China has a relatively more steep-sloped curve representing trust among different citizens; in Dr. White's words, "when you have low trust, you have fewer opportunities to collaborate, which is actually a very important consideration. That's a big challenge."
3| Education system
"It tries to make changes, but it is dysfunctionally competitive, and there is a lack of critical thinking."
4| The overwhelming power of precedent
"There is also an overwhelming power of the precedent, like Nike to sports manufacturers." China has long been following the legitimate form without any different imagination and Dr. White proposed that it is a kind of 'risk avoidance' in there.
5| Serial entrepreneurs
"They have money and experience, but they tend to emphasize speed and scale more than profitability." It is easy to raise start-up funds, but they didn't invest in deep tech; they focus on pretty simple tech that has already been done or proven. The sharing bicycles in China has been referred to as the example."
6| Innovation/entrepreneurship targeting the 'first-world problems'
Dr. White proposed that the money for entrepreneurship "is not going to the broad part of society, it is going to the part that can pay for."
7| Short-term-oriented investors
"It's hard to find financing that would wait for returns for four, five, six years." Dr. White pointed out for those who have already been in revenue would be taken off, so it is far more than patient investment capital.
Dr. White concluded that to have the 'Chinese Dream' realized, the country should make some transitions from imitative/simple to more deep-tech and integrated business models, more extensive applications, to create true value. He added that requirements on changes in mindsets and attitudes would be hence raised – and that would be a massive challenge.
For Dr. Steven White's slides and presentation recording, please subscribe to our weekly newsletter, we will be sending them out in the following weeks.
As a part of WIM2021, China & The World Summit was hosted on December 9-10, 2021. It was focusing on the world's second-largest economy's global impact and interaction with the rest of the world.
WIM 2021 China & The World Summit is built around two major topics:
Ⅰ. Investing in China: Seeking value amid global turbulence.
Over the past decade, China has been an attractive investment destination. But will it remain one in years to come? WIM 2021 gathered global investors, senior executives, and market participants to discuss this and other questions concerning the world's second-largest economy's past, present and future.
Ⅱ. Localization & Globalization: Global enterprises' 'China story' and Chinese companies' global expansion.

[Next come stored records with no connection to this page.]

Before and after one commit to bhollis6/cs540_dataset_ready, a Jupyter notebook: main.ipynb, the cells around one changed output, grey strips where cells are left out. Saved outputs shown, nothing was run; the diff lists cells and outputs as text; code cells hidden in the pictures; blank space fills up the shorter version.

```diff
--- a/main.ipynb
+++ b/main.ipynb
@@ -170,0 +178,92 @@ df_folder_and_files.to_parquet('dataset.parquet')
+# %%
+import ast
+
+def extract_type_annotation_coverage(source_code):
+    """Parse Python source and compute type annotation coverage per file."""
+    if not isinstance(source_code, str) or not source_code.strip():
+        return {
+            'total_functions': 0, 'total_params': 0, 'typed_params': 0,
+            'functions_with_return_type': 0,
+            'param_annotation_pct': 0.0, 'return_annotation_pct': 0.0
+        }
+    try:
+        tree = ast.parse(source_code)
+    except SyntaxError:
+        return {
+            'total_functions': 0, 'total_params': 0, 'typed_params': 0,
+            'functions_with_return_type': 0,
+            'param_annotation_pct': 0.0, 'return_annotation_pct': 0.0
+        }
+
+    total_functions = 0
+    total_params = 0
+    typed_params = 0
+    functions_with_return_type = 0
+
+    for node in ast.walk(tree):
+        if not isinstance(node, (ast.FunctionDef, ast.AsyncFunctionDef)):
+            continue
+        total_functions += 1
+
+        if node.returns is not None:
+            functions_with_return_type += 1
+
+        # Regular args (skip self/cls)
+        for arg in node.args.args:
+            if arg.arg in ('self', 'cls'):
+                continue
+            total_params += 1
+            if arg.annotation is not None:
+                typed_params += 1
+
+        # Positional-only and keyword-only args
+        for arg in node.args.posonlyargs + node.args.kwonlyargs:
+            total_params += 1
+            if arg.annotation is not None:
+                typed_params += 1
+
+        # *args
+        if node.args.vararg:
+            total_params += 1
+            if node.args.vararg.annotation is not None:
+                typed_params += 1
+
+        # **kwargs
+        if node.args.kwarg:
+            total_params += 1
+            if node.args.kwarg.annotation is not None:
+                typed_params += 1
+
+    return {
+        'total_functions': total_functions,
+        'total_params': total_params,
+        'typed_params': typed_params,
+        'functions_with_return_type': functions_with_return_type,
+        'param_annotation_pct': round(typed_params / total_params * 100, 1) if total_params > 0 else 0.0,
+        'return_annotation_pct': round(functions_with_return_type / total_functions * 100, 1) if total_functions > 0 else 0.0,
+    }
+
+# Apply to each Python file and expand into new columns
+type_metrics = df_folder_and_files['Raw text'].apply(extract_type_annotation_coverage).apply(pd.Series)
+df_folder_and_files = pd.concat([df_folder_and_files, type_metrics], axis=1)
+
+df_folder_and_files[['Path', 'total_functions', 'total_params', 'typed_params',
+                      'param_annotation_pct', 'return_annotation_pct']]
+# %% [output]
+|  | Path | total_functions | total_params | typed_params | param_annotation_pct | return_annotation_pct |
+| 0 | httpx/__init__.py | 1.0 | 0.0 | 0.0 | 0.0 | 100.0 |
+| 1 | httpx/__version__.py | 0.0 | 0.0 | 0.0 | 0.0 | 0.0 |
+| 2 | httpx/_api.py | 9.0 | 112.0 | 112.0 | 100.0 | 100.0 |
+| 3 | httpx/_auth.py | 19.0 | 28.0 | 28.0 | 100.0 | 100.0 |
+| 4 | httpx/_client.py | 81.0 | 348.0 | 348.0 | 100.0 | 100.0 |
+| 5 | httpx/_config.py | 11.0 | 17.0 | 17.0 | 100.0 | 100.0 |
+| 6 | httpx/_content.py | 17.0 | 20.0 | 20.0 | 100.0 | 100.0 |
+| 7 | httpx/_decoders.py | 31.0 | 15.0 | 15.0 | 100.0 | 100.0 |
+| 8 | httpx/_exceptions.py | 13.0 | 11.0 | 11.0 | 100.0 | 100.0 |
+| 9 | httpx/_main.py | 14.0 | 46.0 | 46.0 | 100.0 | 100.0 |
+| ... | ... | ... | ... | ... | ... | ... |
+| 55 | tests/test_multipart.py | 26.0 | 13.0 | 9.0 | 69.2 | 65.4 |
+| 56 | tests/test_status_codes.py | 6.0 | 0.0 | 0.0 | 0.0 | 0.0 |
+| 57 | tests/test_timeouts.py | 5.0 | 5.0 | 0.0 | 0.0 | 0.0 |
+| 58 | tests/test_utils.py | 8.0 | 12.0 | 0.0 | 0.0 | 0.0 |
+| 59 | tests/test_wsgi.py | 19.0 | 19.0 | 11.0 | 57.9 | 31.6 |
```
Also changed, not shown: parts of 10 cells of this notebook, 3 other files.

China's role in the global economy has been continuously changing. As the country's market matures, the world's largest enterprises have been venturing into it – with varied success. Meanwhile, Chinese new-economy companies are also expanding their presence in foreign markets. At WIM 2021, a number of eminent experts and industry insiders discussed the most important trends and narratives at the interface of China and the rest of the world.
Follow EqualOcean.com and stay tuned for other WIM recap articles!

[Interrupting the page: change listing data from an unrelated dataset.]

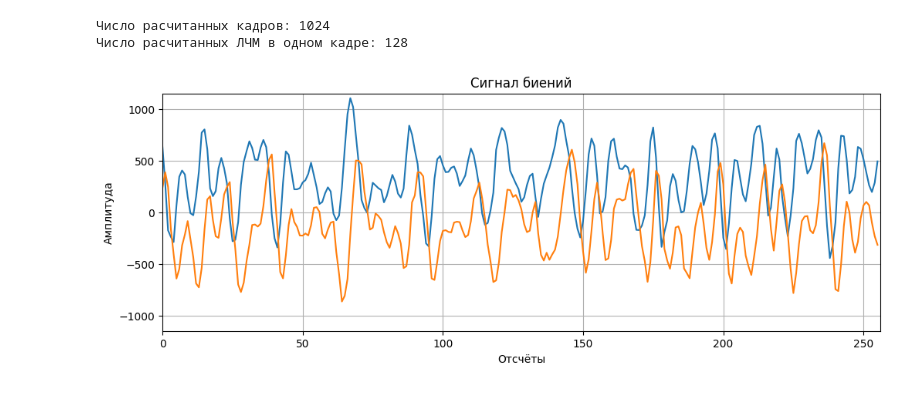
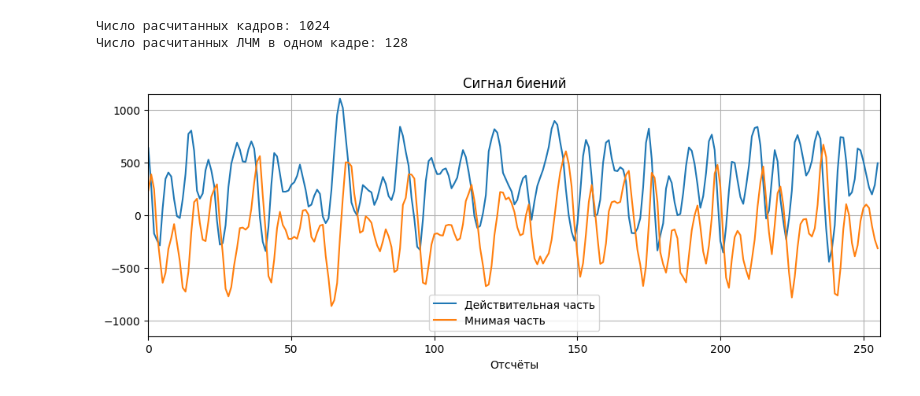
Before and after one commit to imaks79/assets, a Jupyter notebook: docs/Labs/The basic stages of analyzing the data received from the radar/notebooks/1_Данные.ipynb, the cells around one changed output. Drawn from its saved outputs; the diff is of its cells as text; code cells hidden in the pictures.

```diff
--- a/docs/Labs/The basic stages of analyzing the data received from the radar/notebooks/1_Данные.ipynb
+++ b/docs/Labs/The basic stages of analyzing the data received from the radar/notebooks/1_Данные.ipynb
@@ -80,12 +80,14 @@ sb = adcData[0, numADCSamples * num:numADCSamples * (num + 1)];
 # %%
 plt.figure(figsize = (12, 4));
 plt.title('Сигнал биений');
 plt.xlabel('Отсчёты');
-plt.ylabel('Амплитуда');
+# plt.ylabel('Амплитуда');
 plt.grid();
 plt.axis([0, len(sb), -1 * np.abs(sb).max(), np.abs(sb).max()]);
 
 plt.plot(sb.real);
 plt.plot(sb.imag);
+
+plt.legend(['Действительная часть', 'Мнимая часть']);
 # %% [output]
-[figure, old version]
+[figure, new version]
```
Also changed, not shown: 6 other files.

WIM2021 'Digital Reshaping the World' will be hosted offline in Shanghai and New York while broadcasting globally. The event covers 11 topics, including the hottest industries (from automotive to healthcare) and concepts (like Carbon Neutrality and 'Zhuan Jing Te Xin').
World Innovators Meet (WIM) is a yearly flagship event hosted by EqualOcean for the past 6 years. It is a time where international delegates gather to discuss hot button topics in China's key industries.
We see innovation as the biggest driving force to building a better world. Hence, through WIM we seek to create a platform for global innovators to connect. By uniting bright minds, we seek to foster learning, inspiration and wonder – and inspire conversations that matter.
In a short span of 6 years, WIM has grown from a local event in China to a global event that bridges the world and China by bringing together 1,500+ international speakers (including several Nobel laureates), 50,000 global attendees, and 2,000+ media and community partners.